> [What this task involves] Anywhere the string "original" shows up in the listing below, copy the line it is in.
=== Section Start ===
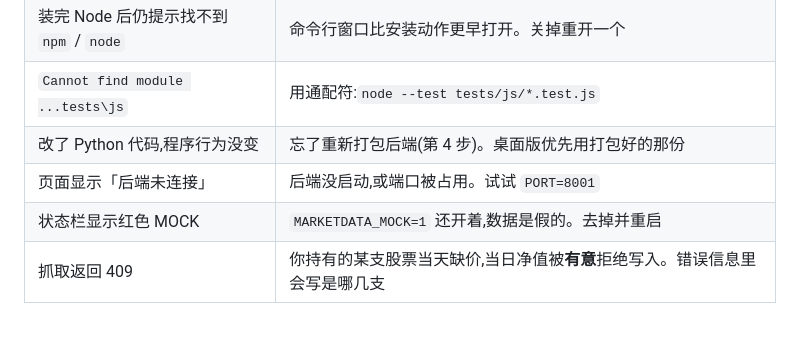
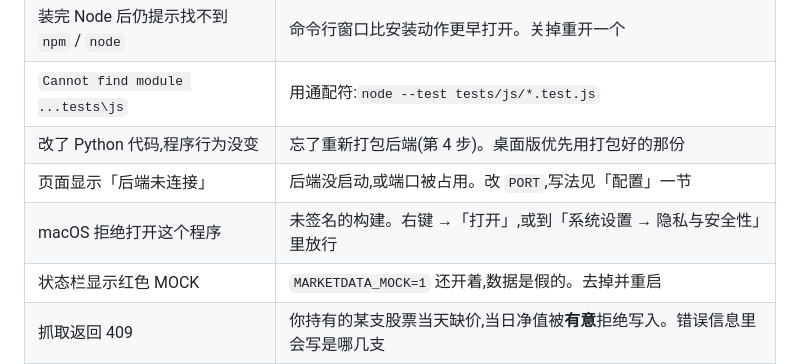
Before and after one commit to vansdardy/horizon-holdings-app, a Markdown page: README.zh-CN.md, the part around one of its changes. GitHub-like rendering; blank space fills up the shorter version.

```diff
--- a/README.zh-CN.md
+++ b/README.zh-CN.md
@@ -430,7 +493,8 @@ cp .env.example .env
 | 装完 Node 后仍提示找不到 `npm` / `node` | 命令行窗口比安装动作更早打开。关掉重开一个 |
 | `Cannot find module ...tests\js` | 用通配符:`node --test tests/js/*.test.js` |
 | 改了 Python 代码,程序行为没变 | 忘了重新打包后端(第 4 步)。桌面版优先用打包好的那份 |
-| 页面显示「后端未连接」 | 后端没启动,或端口被占用。试试 `PORT=8001` |
+| 页面显示「后端未连接」 | 后端没启动,或端口被占用。改 `PORT`,写法见「配置」一节 |
+| macOS 拒绝打开这个程序 | 未签名的构建。右键 →「打开」,或到「系统设置 → 隐私与安全性」里放行 |
 | 状态栏显示红色 MOCK | `MARKETDATA_MOCK=1` 还开着,数据是假的。去掉并重启 |
 | 抓取返回 409 | 你持有的某支股票当天缺价,当日净值被**有意**拒绝写入。错误信息里会写是哪几支 |
 | 抓取返回 500 | 网络或数据源问题,详见 `/api/status` 里的 `last_fetch_error` |
```
Also changed, not shown: other parts of README.zh-CN.md (+67 -4 lines), README.md (+66 -7 lines).
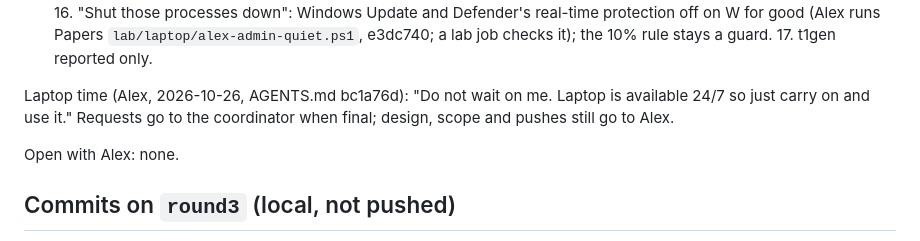
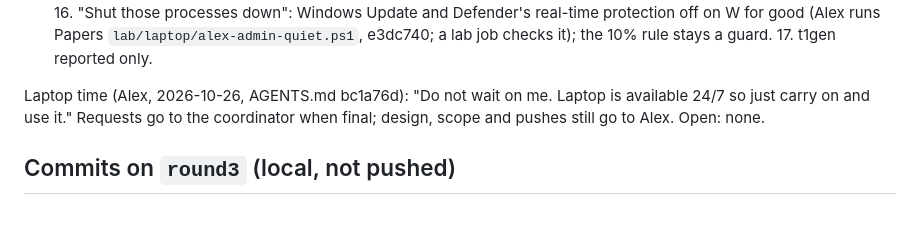
Before and after one commit to Alex-Tsvetanov/paper-typed-routing, a Markdown page: STATE.md, the part around the change. Drawn GitHub-style; blank space fills up the shorter version.

Commit message:
docs: STATE.md under 200 lines

```diff
--- a/STATE.md
+++ b/STATE.md
@@ -185,9 +185,7 @@ Windows Update and Defender's real-time protection off on W for good (Alex runs
 `lab/laptop/alex-admin-quiet.ps1`, e3dc740; a lab job checks it); the 10% rule stays a guard. 17. t1gen reported only.
 
 Laptop time (Alex, 2026-10-26, AGENTS.md bc1a76d): "Do not wait on me. Laptop is available 24/7 so just carry
-on and use it." Requests go to the coordinator when final; design, scope and pushes still go to Alex.
-
-Open with Alex: none.
+on and use it." Requests go to the coordinator when final; design, scope and pushes still go to Alex. Open: none.
 
 ## Commits on `round3` (local, not pushed)
 
```
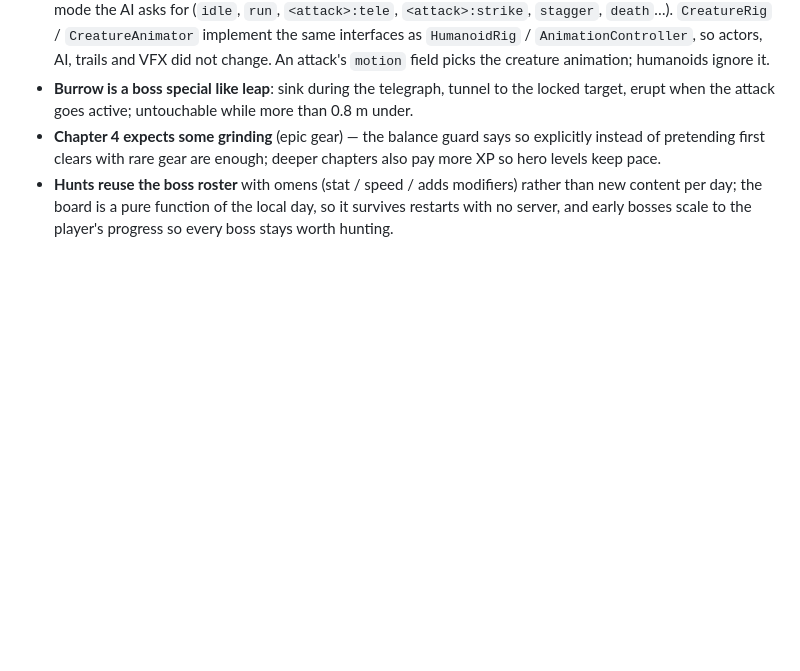
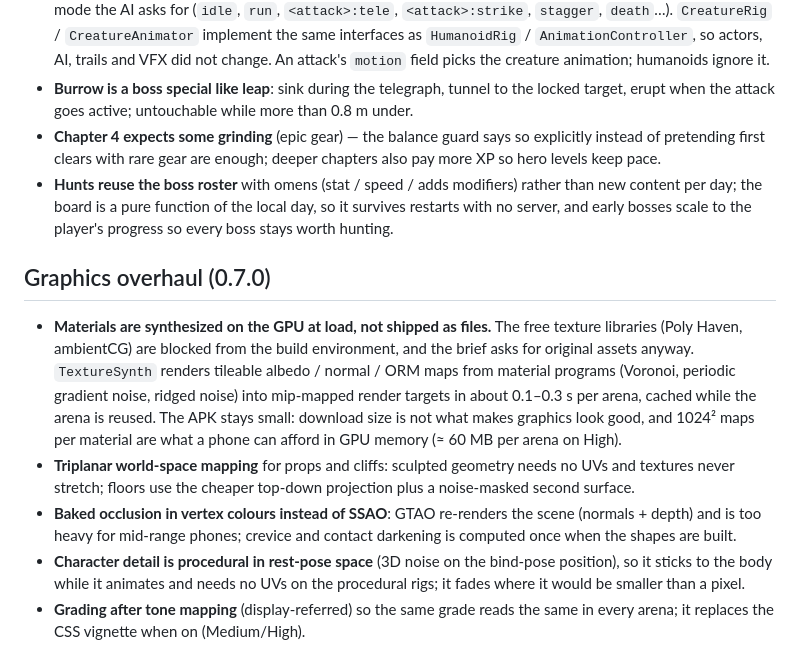
Before and after one commit to modderzdark-blip/HoursTracker, a Markdown page: DECISIONS.md, the part around the change. GitHub-like rendering; blank space fills up the shorter version.

```diff
--- a/DECISIONS.md
+++ b/DECISIONS.md
@@ -219,3 +219,24 @@ Each entry: the decision, why, and what would change it.
 - **Hunts reuse the boss roster** with omens (stat / speed / adds modifiers) rather than new
   content per day; the board is a pure function of the local day, so it survives restarts with
   no server, and early bosses scale to the player's progress so every boss stays worth hunting.
+
+## Graphics overhaul (0.7.0)
+
+- **Materials are synthesized on the GPU at load, not shipped as files.** The free texture
+  libraries (Poly Haven, ambientCG) are blocked from the build environment, and the brief asks for
+  original assets anyway. `TextureSynth` renders tileable albedo / normal / ORM maps from
+  material programs (Voronoi, periodic gradient noise, ridged noise) into mip-mapped render
+  targets in about 0.1–0.3 s per arena, cached while the arena is reused. The APK stays small:
+  download size is not what makes graphics look good, and 1024² maps per material are what a
+  phone can afford in GPU memory (≈ 60 MB per arena on High).
+- **Triplanar world-space mapping** for props and cliffs: sculpted geometry needs no UVs and
+  textures never stretch; floors use the cheaper top-down projection plus a noise-masked second
+  surface.
+- **Baked occlusion in vertex colours instead of SSAO**: GTAO re-renders the scene (normals +
+  depth) and is too heavy for mid-range phones; crevice and contact darkening is computed once
+  when the shapes are built.
+- **Character detail is procedural in rest-pose space** (3D noise on the bind-pose position),
+  so it sticks to the body while it animates and needs no UVs on the procedural rigs; it fades
+  where it would be smaller than a pixel.
+- **Grading after tone mapping** (display-referred) so the same grade reads the same in every
+  arena; it replaces the CSS vignette when on (Medium/High).
```
Also changed, not shown: CHANGELOG.md (+25 -0 lines), README.md (+2 -1 lines).
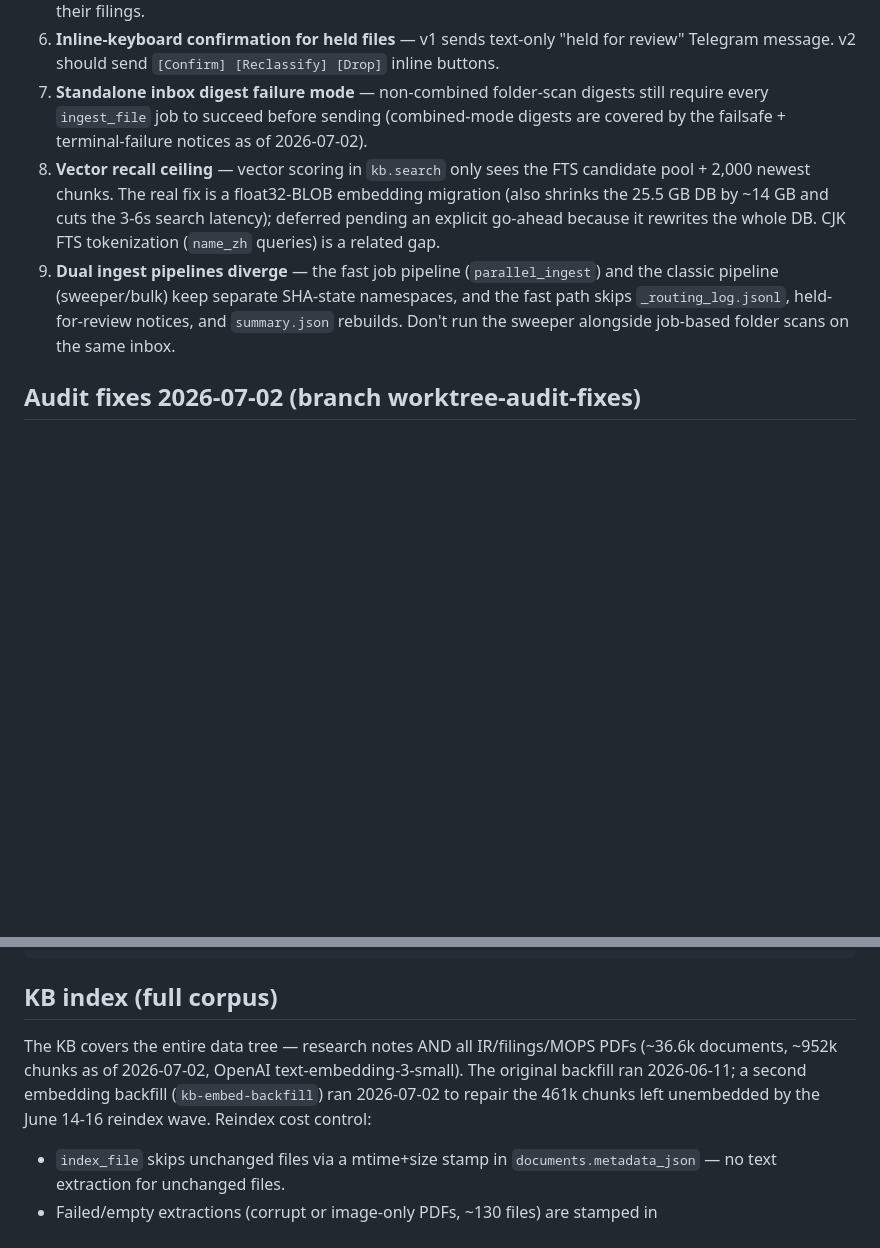
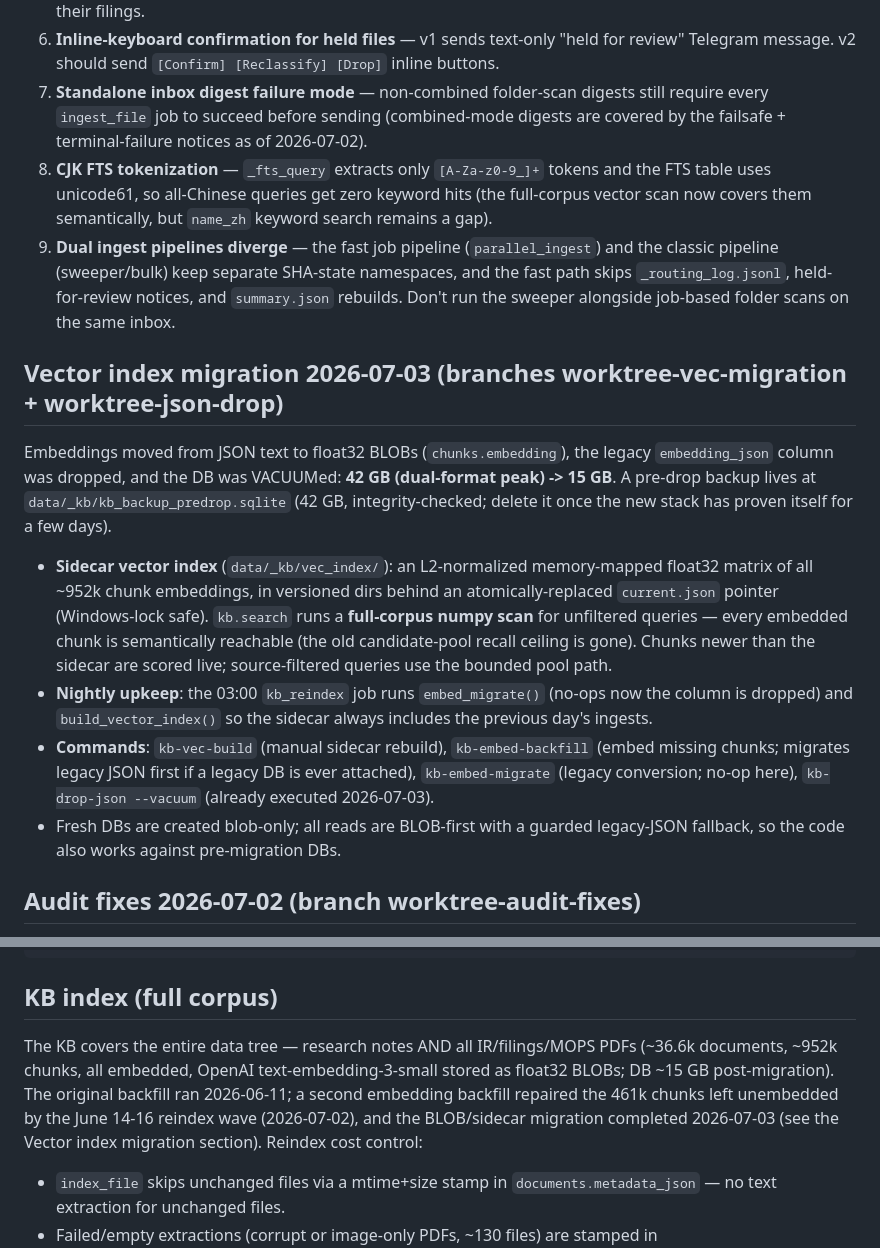
Before and after one commit to madmendrive/research-base, a Markdown page: CLAUDE.md, 2 parts joined by grey strips. Drawn GitHub-style; blank space fills up the shorter version.

Commit message:
docs: record completed vector migration in CLAUDE.md
DB 42 GB -> 15 GB after the embedding_json drop + VACUUM (2026-07-03);
sidecar full-corpus vector index documented; recall-ceiling known issue
replaced by the remaining CJK tokenization gap; backup location noted.

Co-Authored-By: Claude Fable 5 <noreply@anthropic.com>

```diff
--- a/CLAUDE.md
+++ b/CLAUDE.md
@@ -202,8 +202,33 @@ After `folder_scan` with `notify=True` queues new files:
 5. **Some TW company IR sites** return 0 files (Acer, Largan, Innolux block automated scraping). MOPS covers their filings.
 6. **Inline-keyboard confirmation for held files** — v1 sends text-only "held for review" Telegram message. v2 should send `[Confirm] [Reclassify] [Drop]` inline buttons.
 7. **Standalone inbox digest failure mode** — non-combined folder-scan digests still require every `ingest_file` job to succeed before sending (combined-mode digests are covered by the failsafe + terminal-failure notices as of 2026-07-02).
-8. **Vector recall ceiling** — vector scoring in `kb.search` only sees the FTS candidate pool + 2,000 newest chunks. The real fix is a float32-BLOB embedding migration (also shrinks the 25.5 GB DB by ~14 GB and cuts the 3-6s search latency); deferred pending an explicit go-ahead because it rewrites the whole DB. CJK FTS tokenization (`name_zh` queries) is a related gap.
+8. **CJK FTS tokenization** — `_fts_query` extracts only `[A-Za-z0-9_]+` tokens and the FTS table uses unicode61, so all-Chinese queries get zero keyword hits (the full-corpus vector scan now covers them semantically, but `name_zh` keyword search remains a gap).
 9. **Dual ingest pipelines diverge** — the fast job pipeline (`parallel_ingest`) and the classic pipeline (sweeper/bulk) keep separate SHA-state namespaces, and the fast path skips `_routing_log.jsonl`, held-for-review notices, and `summary.json` rebuilds. Don't run the sweeper alongside job-based folder scans on the same inbox.
+
+## Vector index migration 2026-07-03 (branches worktree-vec-migration + worktree-json-drop)
+
+Embeddings moved from JSON text to float32 BLOBs (`chunks.embedding`), the
+legacy `embedding_json` column was dropped, and the DB was VACUUMed:
+**42 GB (dual-format peak) -> 15 GB**. A pre-drop backup lives at
+`data/_kb/kb_backup_predrop.sqlite` (42 GB, integrity-checked; delete it once
+the new stack has proven itself for a few days).
+
+- **Sidecar vector index** (`data/_kb/vec_index/`): an L2-normalized
+  memory-mapped float32 matrix of all ~952k chunk embeddings, in versioned
+  dirs behind an atomically-replaced `current.json` pointer (Windows-lock
+  safe). `kb.search` runs a **full-corpus numpy scan** for unfiltered
+  queries — every embedded chunk is semantically reachable (the old
+  candidate-pool recall ceiling is gone). Chunks newer than the sidecar are
+  scored live; source-filtered queries use the bounded pool path.
+- **Nightly upkeep**: the 03:00 `kb_reindex` job runs `embed_migrate()`
+  (no-ops now the column is dropped) and `build_vector_index()` so the
+  sidecar always includes the previous day's ingests.
+- **Commands**: `kb-vec-build` (manual sidecar rebuild), `kb-embed-backfill`
+  (embed missing chunks; migrates legacy JSON first if a legacy DB is ever
+  attached), `kb-embed-migrate` (legacy conversion; no-op here),
+  `kb-drop-json --vacuum` (already executed 2026-07-03).
+- Fresh DBs are created blob-only; all reads are BLOB-first with a guarded
+  legacy-JSON fallback, so the code also works against pre-migration DBs.
 
 ## Audit fixes 2026-07-02 (branch worktree-audit-fixes)
 
@@ -302,10 +327,12 @@ cd ~/research-pipeline; python main.py kb-embed-backfill
 ## KB index (full corpus)
 
 The KB covers the entire data tree — research notes AND all IR/filings/MOPS
-PDFs (~36.6k documents, ~952k chunks as of 2026-07-02, OpenAI
-text-embedding-3-small). The original backfill ran 2026-06-11; a second
-embedding backfill (`kb-embed-backfill`) ran 2026-07-02 to repair the 461k
-chunks left unembedded by the June 14-16 reindex wave. Reindex cost control:
+PDFs (~36.6k documents, ~952k chunks, all embedded, OpenAI
+text-embedding-3-small stored as float32 BLOBs; DB ~15 GB post-migration).
+The original backfill ran 2026-06-11; a second embedding backfill repaired
+the 461k chunks left unembedded by the June 14-16 reindex wave (2026-07-02),
+and the BLOB/sidecar migration completed 2026-07-03 (see the Vector index
+migration section). Reindex cost control:
 - `index_file` skips unchanged files via a mtime+size stamp in
   `documents.metadata_json` — no text extraction for unchanged files.
 - Failed/empty extractions (corrupt or image-only PDFs, ~130 files) are
```
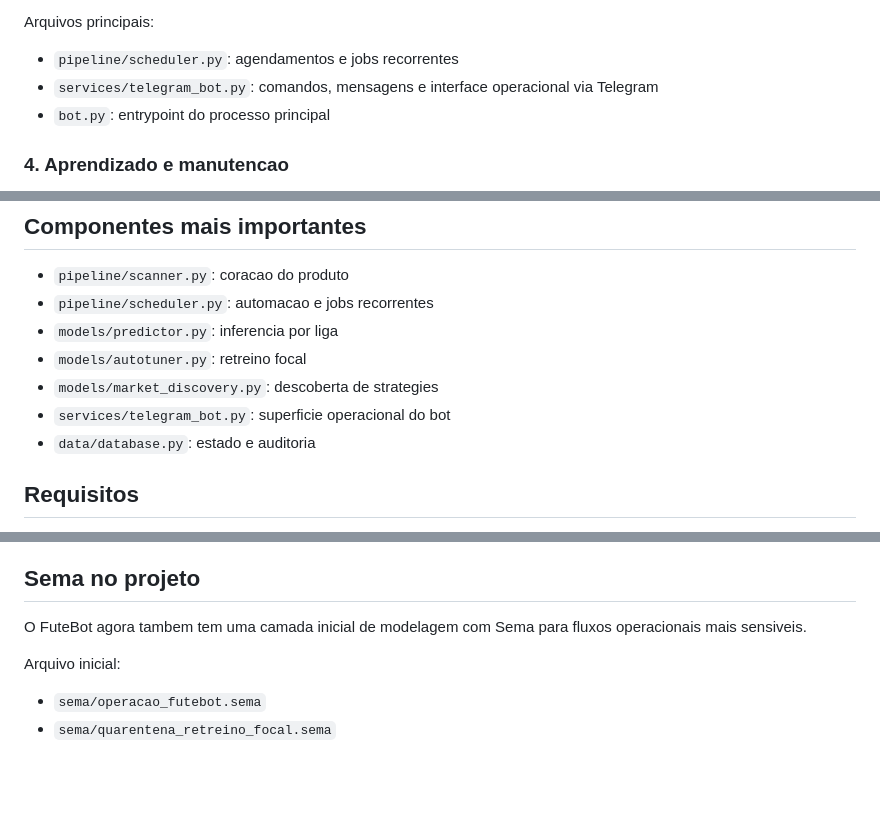
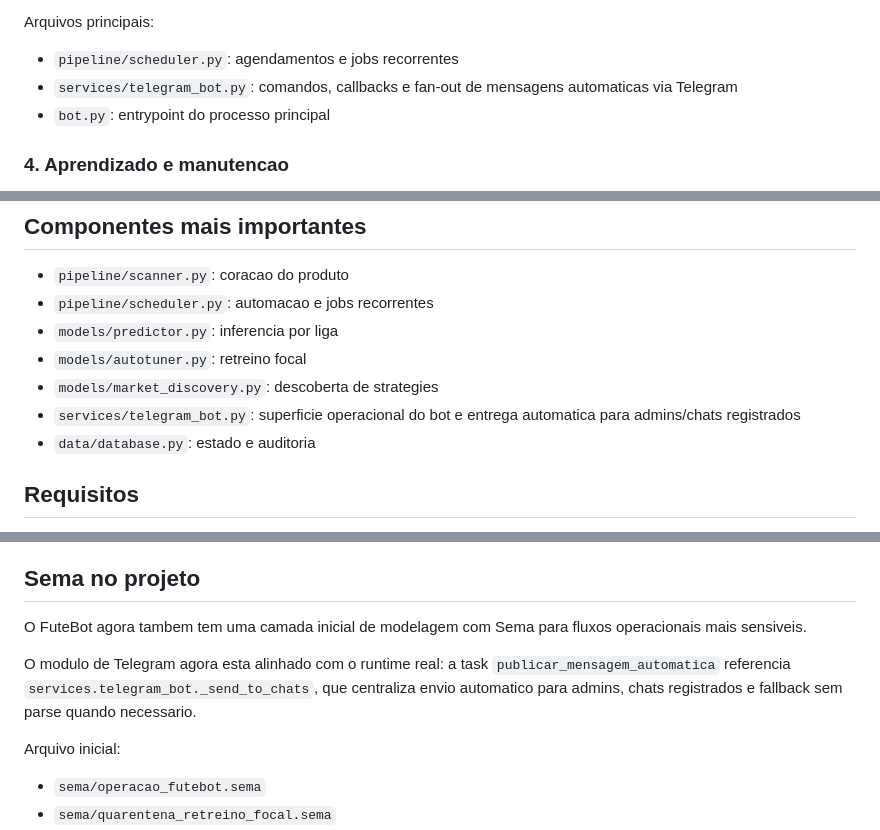
Before and after one commit to gerlanss/FuteBot, a Markdown page: README.md, 3 parts joined by grey strips. Rendered like a GitHub page; blank space fills up the shorter version.

Commit message:
docs: align telegram sema and runtime flow

```diff
--- a/README.md
+++ b/README.md
@@ -60,7 +60,7 @@ O scheduler executa:
 Arquivos principais:
 
 - `pipeline/scheduler.py`: agendamentos e jobs recorrentes
-- `services/telegram_bot.py`: comandos, mensagens e interface operacional via Telegram
+- `services/telegram_bot.py`: comandos, callbacks e fan-out de mensagens automaticas via Telegram
 - `bot.py`: entrypoint do processo principal
 
 ### 4. Aprendizado e manutencao
@@ -140,7 +140,7 @@ Isso evita retrabalhar tudo quando o problema esta concentrado em poucos segment
 - `models/predictor.py`: inferencia por liga
 - `models/autotuner.py`: retreino focal
 - `models/market_discovery.py`: descoberta de strategies
-- `services/telegram_bot.py`: superficie operacional do bot
+- `services/telegram_bot.py`: superficie operacional do bot e entrega automatica para admins/chats registrados
 - `data/database.py`: estado e auditoria
 
 ## Requisitos
@@ -169,6 +169,8 @@ Dependencias Python estao em `requirements.txt`.
 
 O FuteBot agora tambem tem uma camada inicial de modelagem com Sema para fluxos operacionais mais sensiveis.
 
+O modulo de Telegram agora esta alinhado com o runtime real: a task `publicar_mensagem_automatica` referencia `services.telegram_bot._send_to_chats`, que centraliza envio automatico para admins, chats registrados e fallback sem parse quando necessario.
+
 Arquivo inicial:
 
 - `sema/operacao_futebot.sema`
```
Also changed, not shown: other parts of README.md (+1 -0 lines), docs/como-o-futebot-funciona.md (+14 -0 lines), docs/sema-no-futebot.md (+6 -1 lines).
=== Section End ===
> [Response area]
+  original assets anyway. `TextureSynth` renders tileable albedo / normal / ORM maps from
-text-embedding-3-small). The original backfill ran 2026-06-11; a second
+The original backfill ran 2026-06-11; a second embedding backfill repaired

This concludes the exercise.